Configuring SSH for remote login without password is a bit tricky.
Take a look at the "HOWTO use openMosix/openMosixview with SSH?"
at this website.

If you want to copy files to a node in this diskless-cluster you have
now two possibilities.
You can use rcp or scp for copying remote or you can use just cp and
copy files on the master
to the cluster-filesystem of one node.
The following two commands are equal:

   rcp /etc/hosts

   cp /etc/hosts /tftpboot/

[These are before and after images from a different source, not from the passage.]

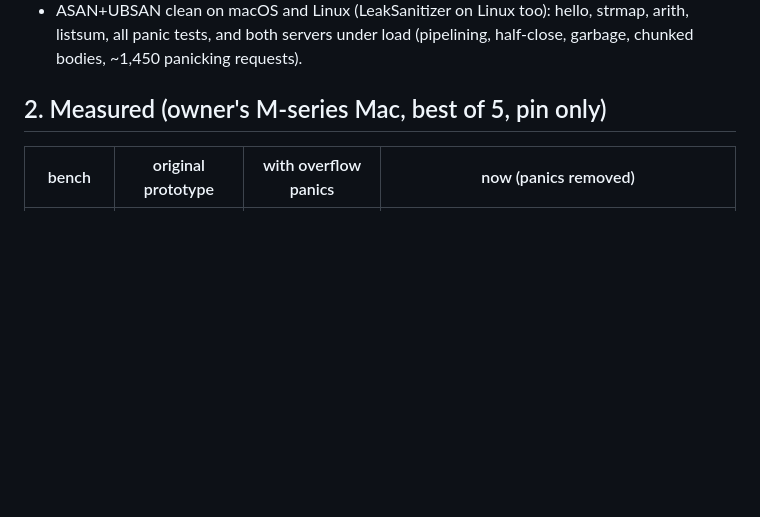
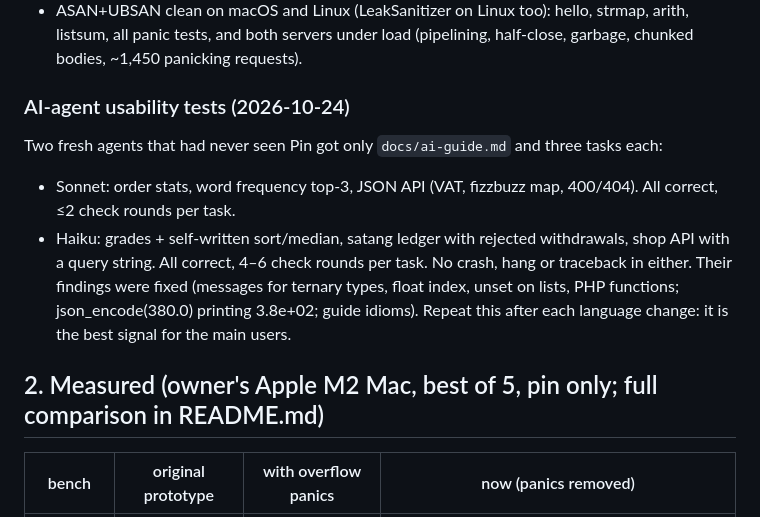
Before and after one commit to pin-language/pin, a Markdown page: HANDOFF.md, the part around the change. Drawn GitHub-style; blank space fills up the shorter version.

Commit message:
docs(handoff): record the two AI-agent usability tests

```diff
--- a/HANDOFF.md
+++ b/HANDOFF.md
@@ -45,7 +45,18 @@ Linux (Debian, clang 19, in Docker: `php:8.3-fpm` image + `apt-get install clang
 - ASAN+UBSAN clean on macOS and Linux (LeakSanitizer on Linux too): hello, strmap, arith, listsum, all panic tests, and both servers
   under load (pipelining, half-close, garbage, chunked bodies, ~1,450 panicking requests).
 
-## 2. Measured (owner's M-series Mac, best of 5, pin only)
+### AI-agent usability tests (2026-10-24)
+
+Two fresh agents that had never seen Pin got only `docs/ai-guide.md` and three tasks each:
+- Sonnet: order stats, word frequency top-3, JSON API (VAT, fizzbuzz map, 400/404). All correct, ≤2
+  check rounds per task.
+- Haiku: grades + self-written sort/median, satang ledger with rejected withdrawals, shop API with a
+  query string. All correct, 4–6 check rounds per task.
+No crash, hang or traceback in either. Their findings were fixed (messages for ternary types, float
+index, unset on lists, PHP functions; json_encode(380.0) printing 3.8e+02; guide idioms). Repeat this
+after each language change: it is the best signal for the main users.
+
+## 2. Measured (owner's Apple M2 Mac, best of 5, pin only; full comparison in README.md)
 
 | bench | original prototype | with overflow panics | now (panics removed) |
 |---|---|---|---|
```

howto created by Matt Rechenburg
I forgot something? Sure. Mail what has to be added.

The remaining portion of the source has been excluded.